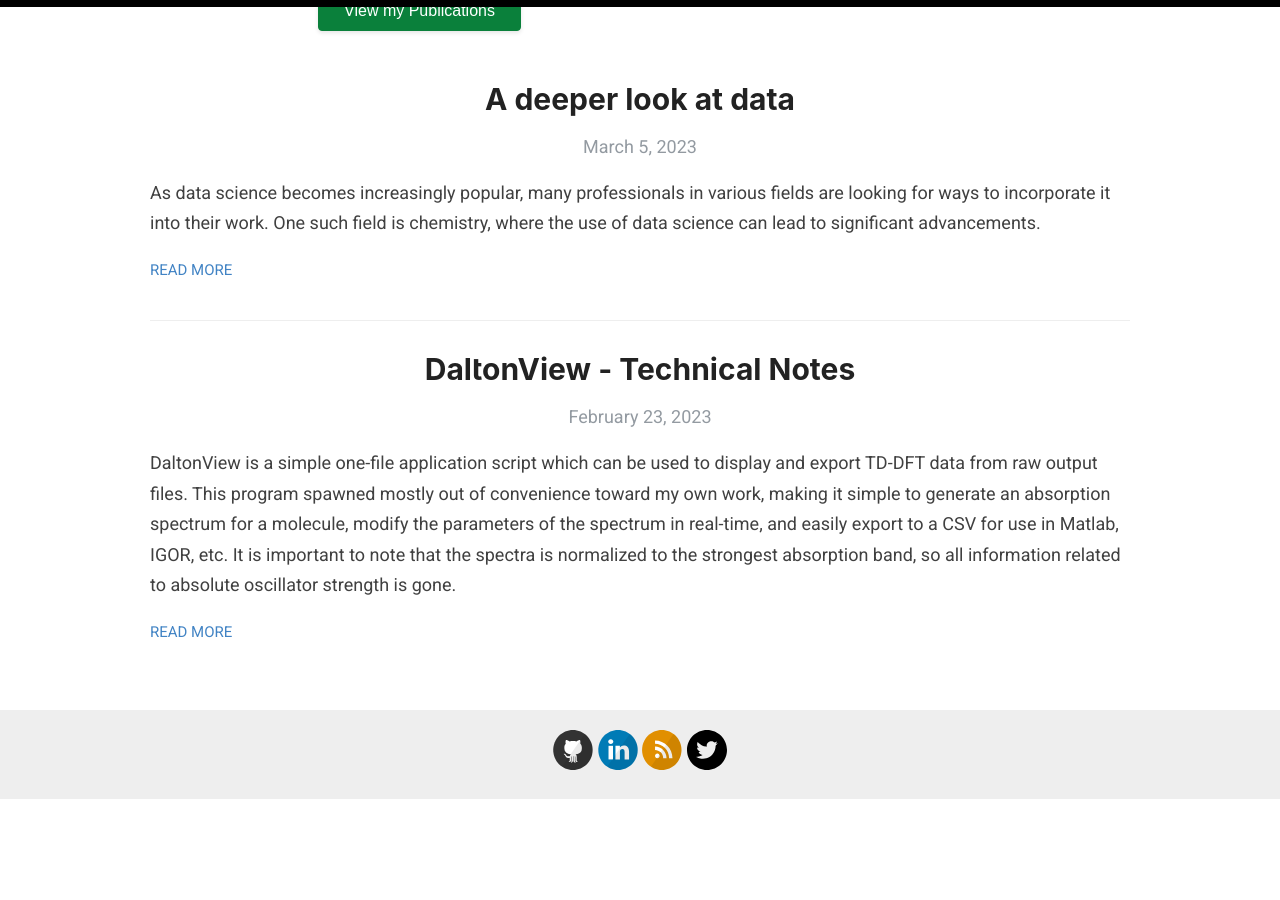
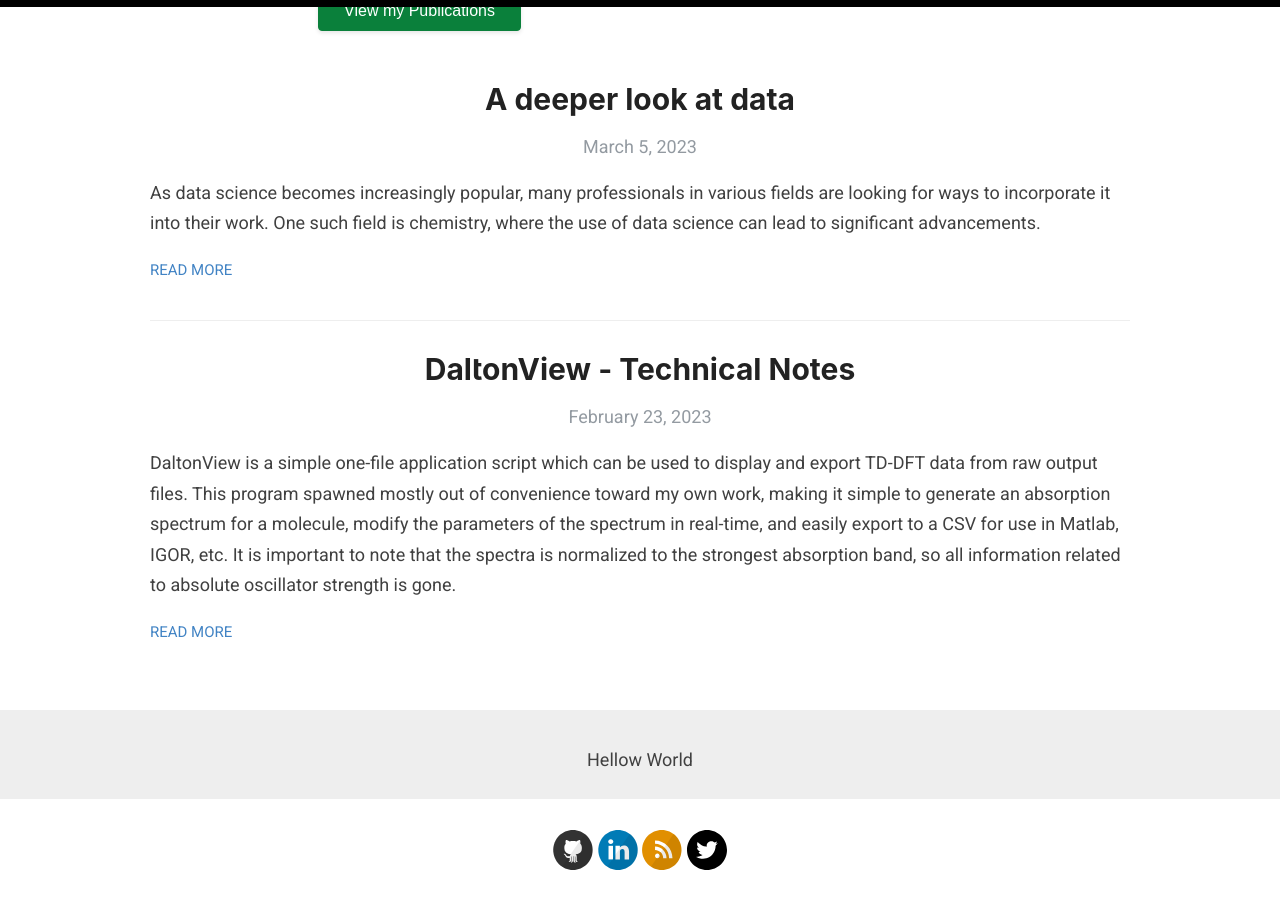
Before and after one commit to yreva/daltonian.co, a Jekyll site: the page built from index.html, in a window 1280 px wide and 900 px high, scrolled down 859 px. Built offline with Jekyll 4.4.1, drawn with Linux system fonts in a browser that asks for light colours; the list of posts is cut into pages by our own code; before the commit the page ends 1658 px from its top, so only the background shows below that.

Commit message:
Add footer

```diff
--- a/_layouts/default.html
+++ b/_layouts/default.html
@@ -47,6 +47,9 @@
 
       <div class="wrapper-footer">
         <div class="container">
+          <footer>
+            <p>Hellow World</p>
+          </footer>
           <footer class="footer">
             {% include svg-icons.html %}
           </footer>
```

^^^^^^^^

_TASK BRIEF_.
If an entry holds a picture, leave the picture out and repeat the rest exactly.

_ANSWER TO THIS PROBLEM_.
Before and after one commit to yreva/daltonian.co, a Jekyll site: the page built from index.html, in a window 1280 px wide and 900 px high, scrolled down 859 px. Built offline with Jekyll 4.4.1, drawn with Linux system fonts in a browser that asks for light colours; the list of posts is cut into pages by our own code; before the commit the page ends 1658 px from its top, so only the background shows below that.

Commit message:
Add footer

```diff
--- a/_layouts/default.html
+++ b/_layouts/default.html
@@ -47,6 +47,9 @@
 
       <div class="wrapper-footer">
         <div class="container">
+          <footer>
+            <p>Hellow World</p>
+          </footer>
           <footer class="footer">
             {% include svg-icons.html %}
           </footer>
```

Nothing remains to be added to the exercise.